EXERCISE DESCRIPTION: Your answer should consist of each line below that contains the string "https".

DATASET RECORDS:
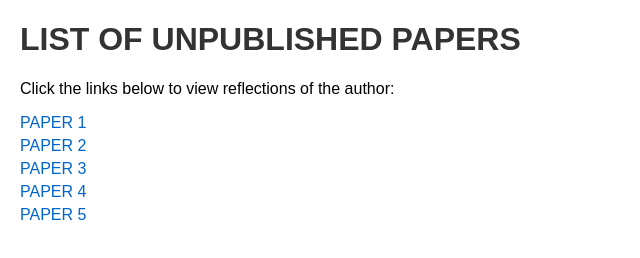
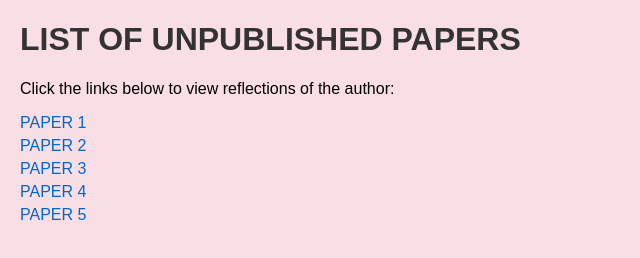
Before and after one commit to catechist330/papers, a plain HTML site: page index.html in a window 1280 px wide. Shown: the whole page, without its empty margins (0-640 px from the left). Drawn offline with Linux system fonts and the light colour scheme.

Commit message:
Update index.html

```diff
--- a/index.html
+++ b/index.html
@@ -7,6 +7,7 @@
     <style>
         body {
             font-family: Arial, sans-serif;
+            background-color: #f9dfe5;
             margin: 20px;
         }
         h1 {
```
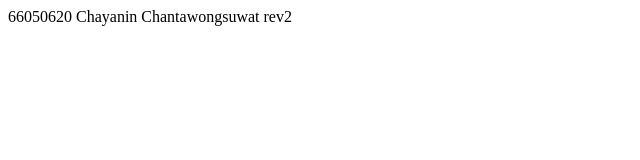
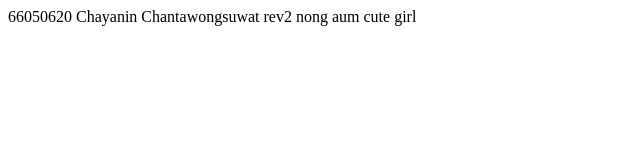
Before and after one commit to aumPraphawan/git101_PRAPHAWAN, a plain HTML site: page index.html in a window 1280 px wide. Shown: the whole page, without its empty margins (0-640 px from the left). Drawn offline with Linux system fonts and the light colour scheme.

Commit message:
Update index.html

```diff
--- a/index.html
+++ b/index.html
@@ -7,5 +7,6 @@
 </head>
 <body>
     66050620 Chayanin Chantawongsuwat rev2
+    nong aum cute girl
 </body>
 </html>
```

--

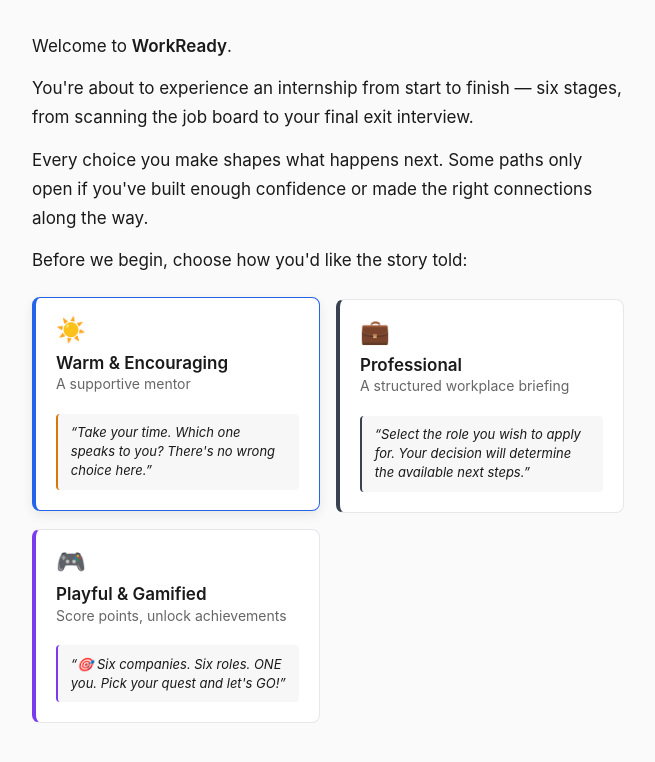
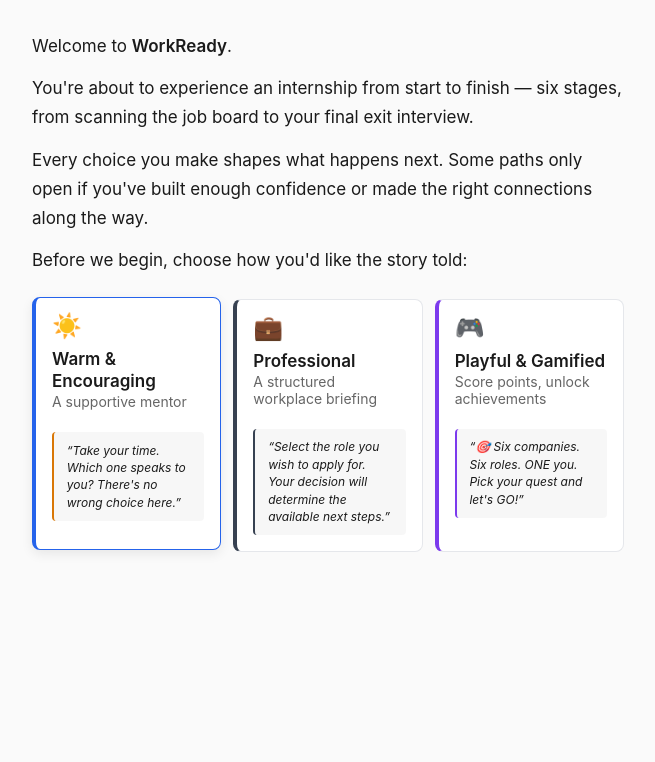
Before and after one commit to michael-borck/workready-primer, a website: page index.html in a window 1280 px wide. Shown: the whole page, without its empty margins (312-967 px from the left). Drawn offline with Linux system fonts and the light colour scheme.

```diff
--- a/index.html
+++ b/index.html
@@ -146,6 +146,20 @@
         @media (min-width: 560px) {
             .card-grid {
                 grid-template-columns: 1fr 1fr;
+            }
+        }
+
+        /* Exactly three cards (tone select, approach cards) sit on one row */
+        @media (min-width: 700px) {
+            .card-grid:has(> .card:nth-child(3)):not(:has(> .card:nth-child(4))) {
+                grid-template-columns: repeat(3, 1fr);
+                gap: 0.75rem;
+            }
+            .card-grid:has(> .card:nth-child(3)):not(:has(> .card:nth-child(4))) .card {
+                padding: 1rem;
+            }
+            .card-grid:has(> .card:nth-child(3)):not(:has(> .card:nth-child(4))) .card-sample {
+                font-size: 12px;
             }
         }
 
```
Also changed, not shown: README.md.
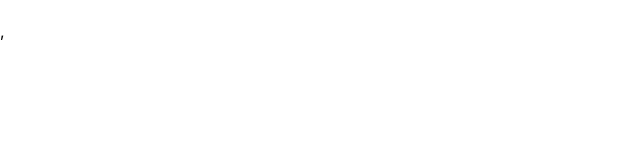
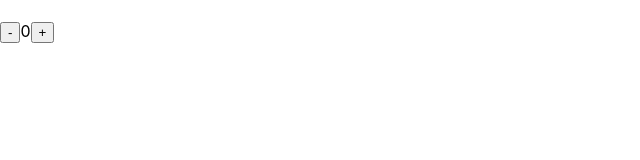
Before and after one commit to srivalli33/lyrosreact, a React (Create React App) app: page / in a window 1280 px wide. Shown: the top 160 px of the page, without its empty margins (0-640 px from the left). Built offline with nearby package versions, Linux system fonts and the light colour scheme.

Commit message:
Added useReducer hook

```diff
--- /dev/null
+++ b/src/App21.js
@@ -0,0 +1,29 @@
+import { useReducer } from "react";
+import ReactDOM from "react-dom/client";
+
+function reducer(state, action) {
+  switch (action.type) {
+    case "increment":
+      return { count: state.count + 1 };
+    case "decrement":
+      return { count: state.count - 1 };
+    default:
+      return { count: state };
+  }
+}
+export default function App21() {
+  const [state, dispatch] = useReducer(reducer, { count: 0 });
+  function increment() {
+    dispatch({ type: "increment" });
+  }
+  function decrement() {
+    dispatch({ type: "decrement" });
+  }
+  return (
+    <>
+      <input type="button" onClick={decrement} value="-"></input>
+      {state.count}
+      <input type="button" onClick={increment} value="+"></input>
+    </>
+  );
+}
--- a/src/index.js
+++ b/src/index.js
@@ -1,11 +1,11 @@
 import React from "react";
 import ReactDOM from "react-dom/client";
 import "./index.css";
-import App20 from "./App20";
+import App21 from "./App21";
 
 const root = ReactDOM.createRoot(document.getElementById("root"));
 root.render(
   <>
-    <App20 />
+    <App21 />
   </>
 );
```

--

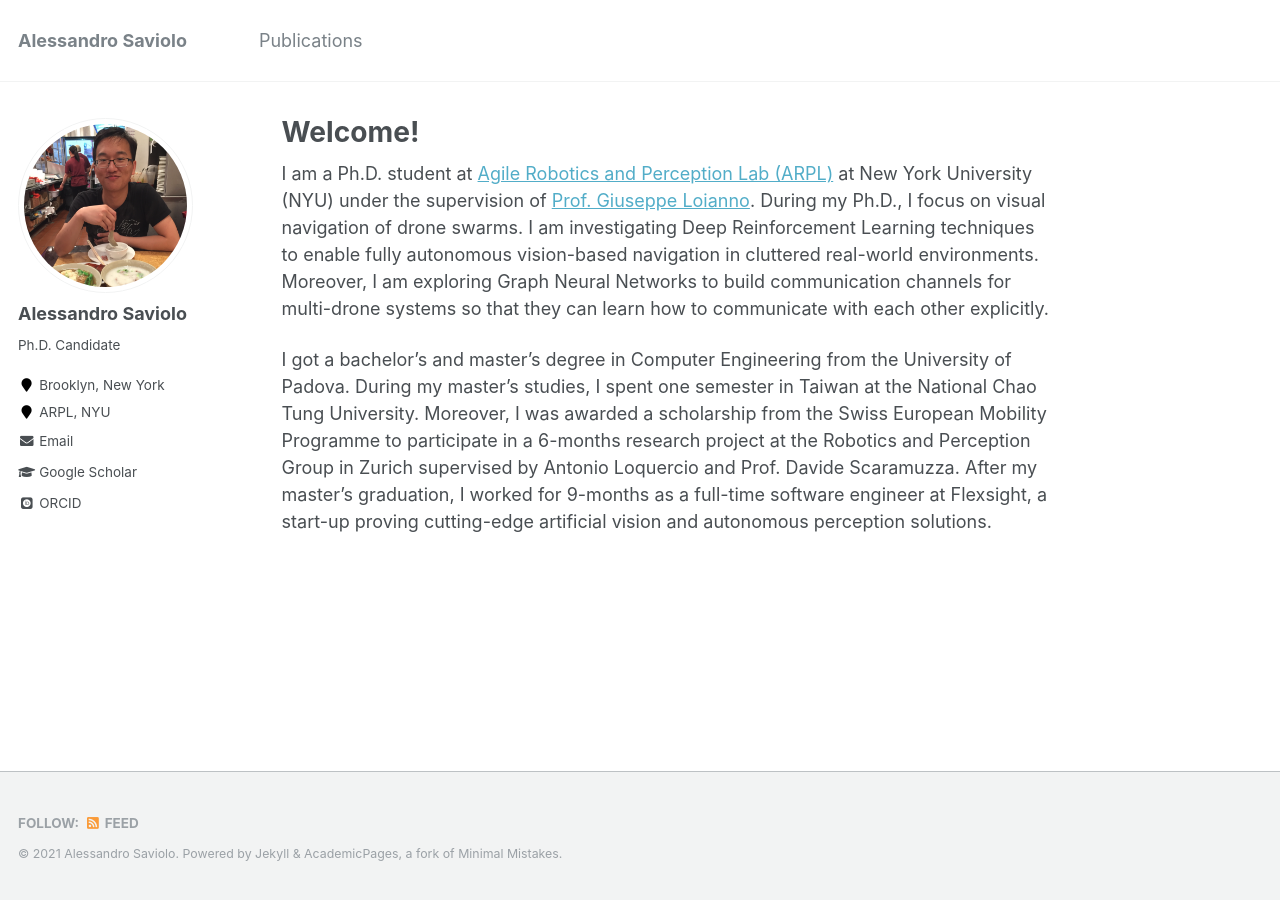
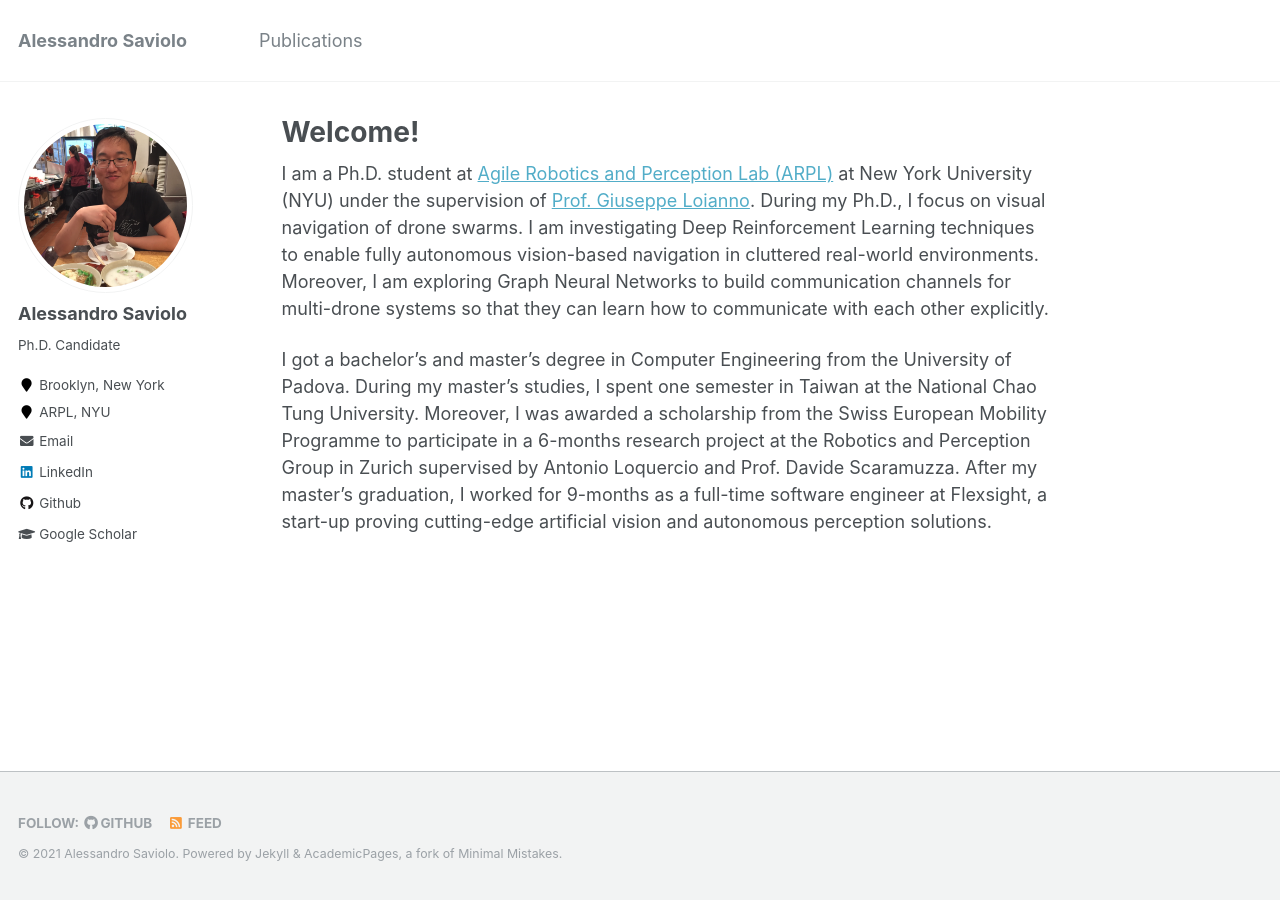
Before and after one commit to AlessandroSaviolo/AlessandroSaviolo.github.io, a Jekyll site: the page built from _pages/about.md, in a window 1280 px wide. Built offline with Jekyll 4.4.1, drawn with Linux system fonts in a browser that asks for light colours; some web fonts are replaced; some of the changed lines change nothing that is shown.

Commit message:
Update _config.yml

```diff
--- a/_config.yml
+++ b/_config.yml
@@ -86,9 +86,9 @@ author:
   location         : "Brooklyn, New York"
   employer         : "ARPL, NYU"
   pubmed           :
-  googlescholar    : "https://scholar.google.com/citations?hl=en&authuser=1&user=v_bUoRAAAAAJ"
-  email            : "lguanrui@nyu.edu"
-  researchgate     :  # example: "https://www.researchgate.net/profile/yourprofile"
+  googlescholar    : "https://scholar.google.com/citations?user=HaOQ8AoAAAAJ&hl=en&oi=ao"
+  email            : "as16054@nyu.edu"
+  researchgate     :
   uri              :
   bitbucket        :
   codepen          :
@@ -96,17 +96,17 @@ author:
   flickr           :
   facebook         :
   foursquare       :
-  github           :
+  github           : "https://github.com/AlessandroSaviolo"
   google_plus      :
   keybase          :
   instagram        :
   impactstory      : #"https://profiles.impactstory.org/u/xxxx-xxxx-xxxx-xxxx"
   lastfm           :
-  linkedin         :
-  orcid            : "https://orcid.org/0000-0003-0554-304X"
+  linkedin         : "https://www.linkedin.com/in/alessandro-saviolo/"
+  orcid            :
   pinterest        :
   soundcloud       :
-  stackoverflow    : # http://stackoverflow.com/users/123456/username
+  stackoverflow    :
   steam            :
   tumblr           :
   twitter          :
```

TASK RESPONSE:
-  googlescholar    : "https://scholar.google.com/citations?hl=en&authuser=1&user=v_bUoRAAAAAJ"
-  researchgate     :  # example: "https://www.researchgate.net/profile/yourprofile"
+  googlescholar    : "https://scholar.google.com/citations?user=HaOQ8AoAAAAJ&hl=en&oi=ao"
+  github           : "https://github.com/AlessandroSaviolo"
   impactstory      : #"https://profiles.impactstory.org/u/xxxx-xxxx-xxxx-xxxx"
-  orcid            : "https://orcid.org/0000-0003-0554-304X"
+  linkedin         : "https://www.linkedin.com/in/alessandro-saviolo/"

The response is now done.